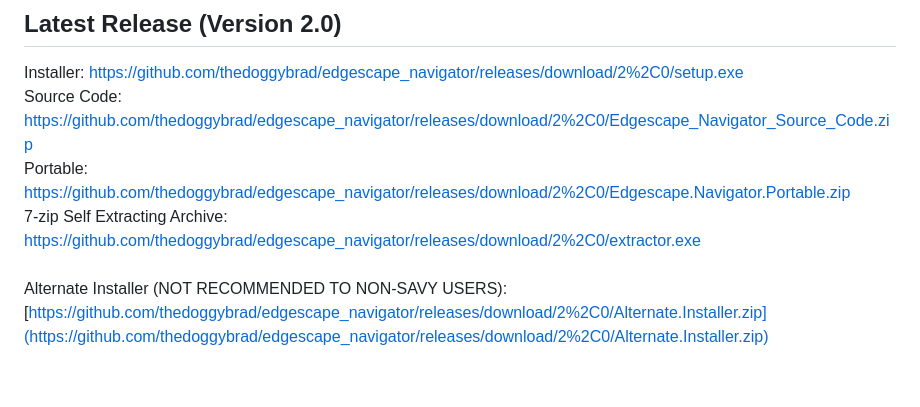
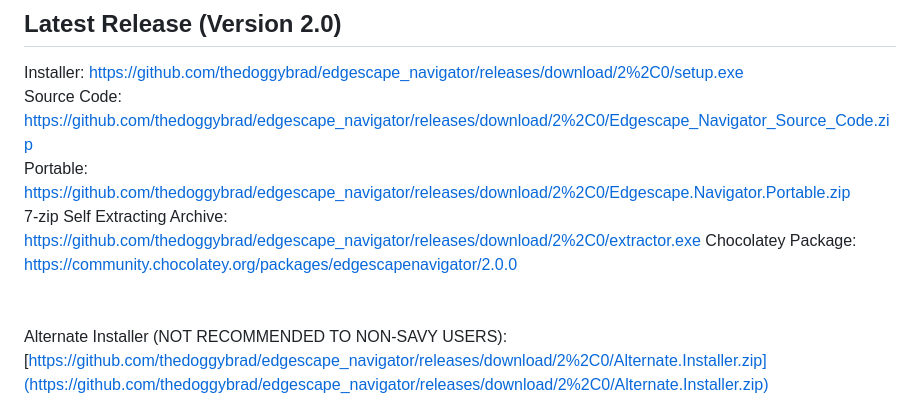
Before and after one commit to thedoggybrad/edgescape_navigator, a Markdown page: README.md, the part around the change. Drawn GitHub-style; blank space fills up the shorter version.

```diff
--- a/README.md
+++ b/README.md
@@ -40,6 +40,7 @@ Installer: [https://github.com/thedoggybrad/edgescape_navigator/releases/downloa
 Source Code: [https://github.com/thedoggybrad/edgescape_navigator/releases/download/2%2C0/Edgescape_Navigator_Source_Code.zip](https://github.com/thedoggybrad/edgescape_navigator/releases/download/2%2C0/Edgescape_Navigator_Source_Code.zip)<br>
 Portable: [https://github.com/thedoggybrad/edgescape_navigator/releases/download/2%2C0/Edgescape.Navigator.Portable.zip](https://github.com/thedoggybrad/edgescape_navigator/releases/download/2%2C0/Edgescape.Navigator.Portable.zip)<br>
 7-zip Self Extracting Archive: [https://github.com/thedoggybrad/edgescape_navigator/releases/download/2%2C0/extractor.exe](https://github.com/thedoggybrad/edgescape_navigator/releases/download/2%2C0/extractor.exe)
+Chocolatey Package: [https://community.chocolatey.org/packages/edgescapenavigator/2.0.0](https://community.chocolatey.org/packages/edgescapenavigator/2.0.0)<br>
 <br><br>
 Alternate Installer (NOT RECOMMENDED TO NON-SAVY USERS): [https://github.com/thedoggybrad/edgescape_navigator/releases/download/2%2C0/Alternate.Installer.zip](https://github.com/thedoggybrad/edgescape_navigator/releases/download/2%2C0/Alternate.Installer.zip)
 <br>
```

====

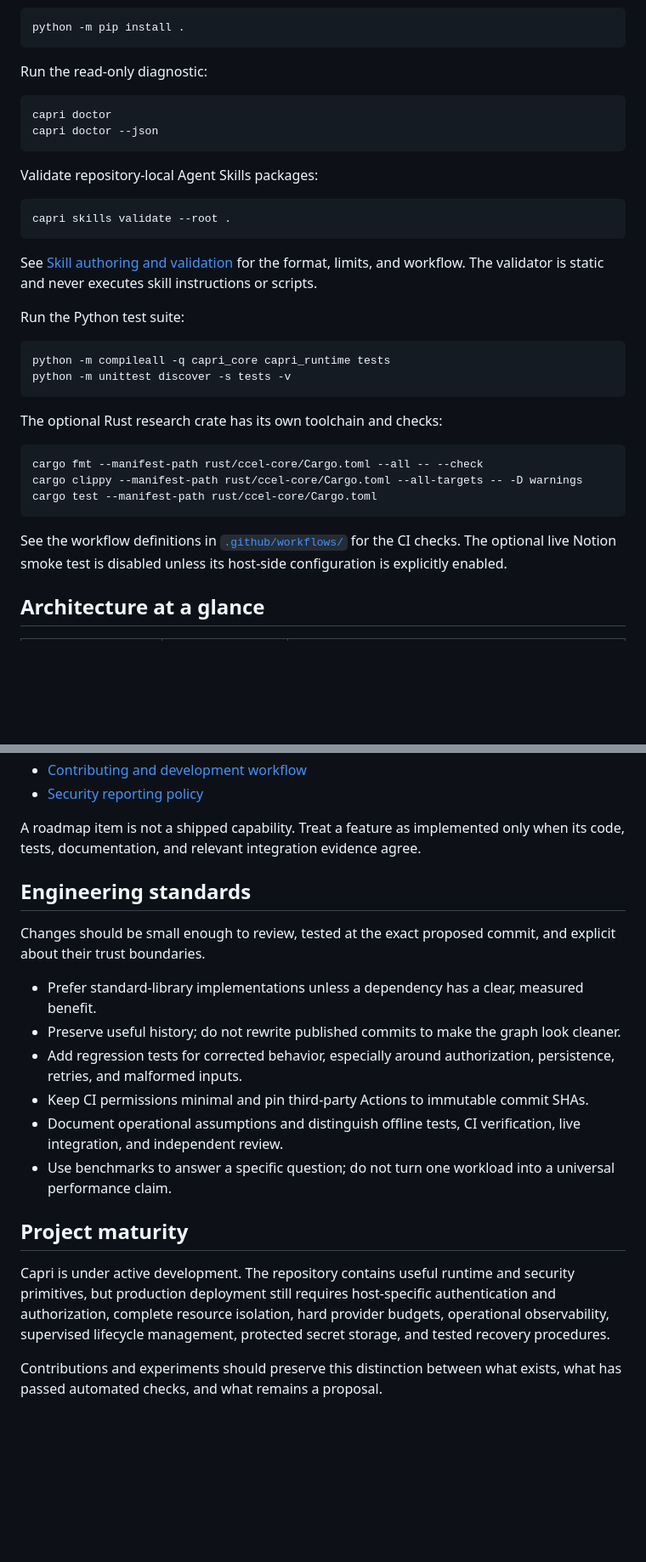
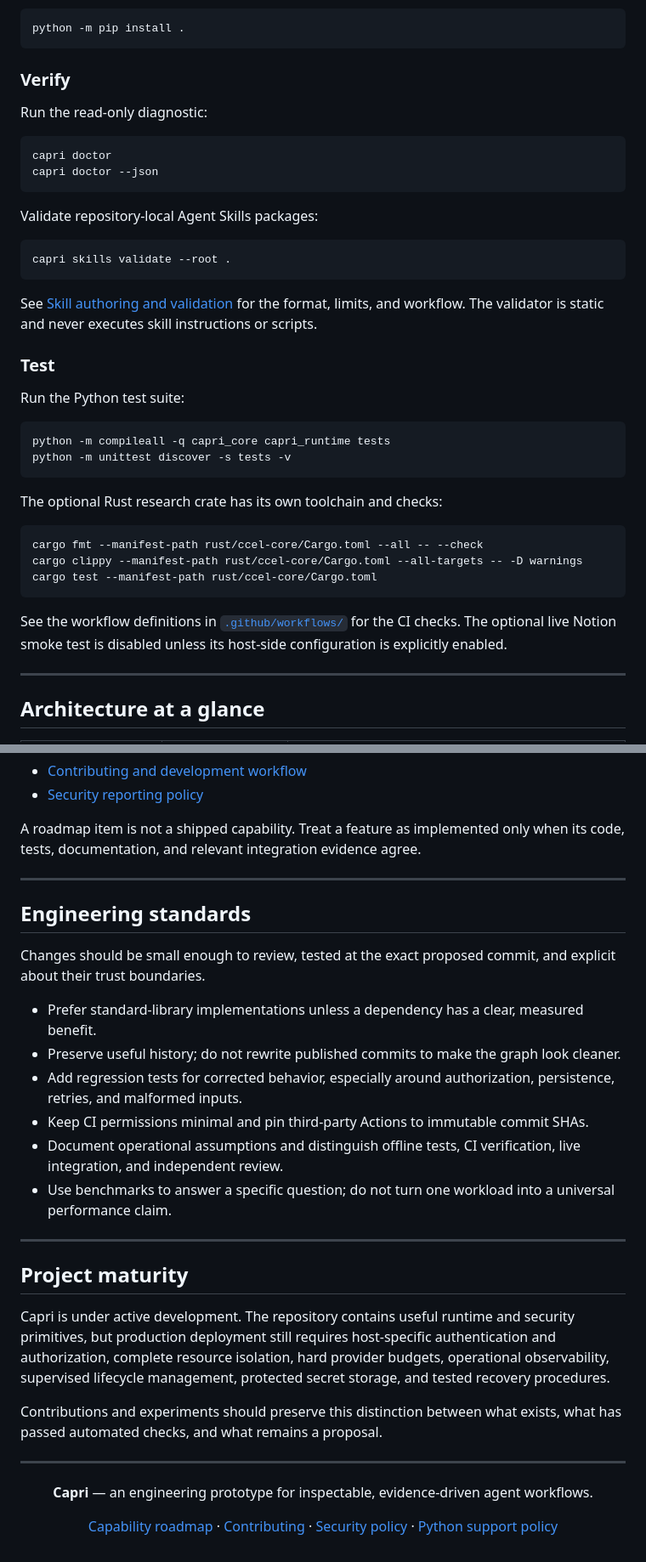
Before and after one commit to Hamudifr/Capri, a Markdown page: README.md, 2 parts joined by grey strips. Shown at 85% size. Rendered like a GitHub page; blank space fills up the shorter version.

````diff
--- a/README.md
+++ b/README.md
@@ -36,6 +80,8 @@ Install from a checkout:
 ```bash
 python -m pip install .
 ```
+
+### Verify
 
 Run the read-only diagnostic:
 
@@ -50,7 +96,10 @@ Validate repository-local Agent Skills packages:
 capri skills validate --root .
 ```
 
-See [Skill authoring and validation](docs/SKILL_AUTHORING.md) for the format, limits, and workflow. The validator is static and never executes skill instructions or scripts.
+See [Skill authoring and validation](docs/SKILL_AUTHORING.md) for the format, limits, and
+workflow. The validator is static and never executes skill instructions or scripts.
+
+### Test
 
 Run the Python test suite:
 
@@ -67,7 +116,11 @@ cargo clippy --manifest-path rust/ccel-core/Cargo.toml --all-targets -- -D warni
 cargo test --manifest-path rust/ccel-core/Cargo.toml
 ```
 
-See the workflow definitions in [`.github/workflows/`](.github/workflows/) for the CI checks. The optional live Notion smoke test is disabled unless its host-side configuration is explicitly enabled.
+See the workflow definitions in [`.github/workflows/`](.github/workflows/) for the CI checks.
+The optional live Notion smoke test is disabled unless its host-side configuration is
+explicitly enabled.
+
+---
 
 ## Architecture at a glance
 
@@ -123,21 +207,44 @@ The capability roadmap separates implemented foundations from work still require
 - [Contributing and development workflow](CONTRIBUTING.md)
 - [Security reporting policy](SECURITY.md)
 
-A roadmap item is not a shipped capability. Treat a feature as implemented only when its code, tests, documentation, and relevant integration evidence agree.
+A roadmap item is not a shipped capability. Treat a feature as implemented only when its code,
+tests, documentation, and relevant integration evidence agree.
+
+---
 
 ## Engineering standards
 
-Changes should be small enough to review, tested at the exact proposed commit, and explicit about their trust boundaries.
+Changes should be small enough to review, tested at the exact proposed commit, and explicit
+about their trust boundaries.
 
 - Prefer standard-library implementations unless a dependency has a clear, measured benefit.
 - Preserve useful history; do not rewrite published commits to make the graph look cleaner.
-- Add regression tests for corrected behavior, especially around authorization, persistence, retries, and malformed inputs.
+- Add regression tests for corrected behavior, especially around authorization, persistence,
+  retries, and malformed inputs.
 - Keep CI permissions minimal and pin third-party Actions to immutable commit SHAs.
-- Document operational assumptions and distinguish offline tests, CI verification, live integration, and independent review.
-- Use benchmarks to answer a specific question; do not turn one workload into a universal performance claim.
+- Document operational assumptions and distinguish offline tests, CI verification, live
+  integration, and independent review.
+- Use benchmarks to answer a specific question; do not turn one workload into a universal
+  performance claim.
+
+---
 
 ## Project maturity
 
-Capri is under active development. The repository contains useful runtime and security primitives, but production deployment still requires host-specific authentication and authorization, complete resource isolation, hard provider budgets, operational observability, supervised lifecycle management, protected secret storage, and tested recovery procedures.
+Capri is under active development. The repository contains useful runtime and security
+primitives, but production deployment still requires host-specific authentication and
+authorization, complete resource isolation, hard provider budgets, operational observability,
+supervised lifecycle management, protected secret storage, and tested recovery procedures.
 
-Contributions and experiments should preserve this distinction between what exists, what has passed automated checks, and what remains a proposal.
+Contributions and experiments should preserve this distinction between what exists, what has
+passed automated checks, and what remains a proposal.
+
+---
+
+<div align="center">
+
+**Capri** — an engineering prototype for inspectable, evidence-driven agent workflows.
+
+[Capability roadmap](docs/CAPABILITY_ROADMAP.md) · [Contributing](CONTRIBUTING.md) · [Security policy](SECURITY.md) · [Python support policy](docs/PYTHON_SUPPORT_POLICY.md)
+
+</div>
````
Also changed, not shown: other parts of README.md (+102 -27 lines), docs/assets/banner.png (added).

====

→ DIRECTIONS FOR THIS TASK
The string to find is "roadmap"; copy every line of the listing that has it.

→ EXERCISE RESULT
@@ -123,21 +207,44 @@ The capability roadmap separates implemented foundations from work still require
-A roadmap item is not a shipped capability. Treat a feature as implemented only when its code, tests, documentation, and relevant integration evidence agree.
+A roadmap item is not a shipped capability. Treat a feature as implemented only when its code,
+[Capability roadmap](docs/CAPABILITY_ROADMAP.md) · [Contributing](CONTRIBUTING.md) · [Security policy](SECURITY.md) · [Python support policy](docs/PYTHON_SUPPORT_POLICY.md)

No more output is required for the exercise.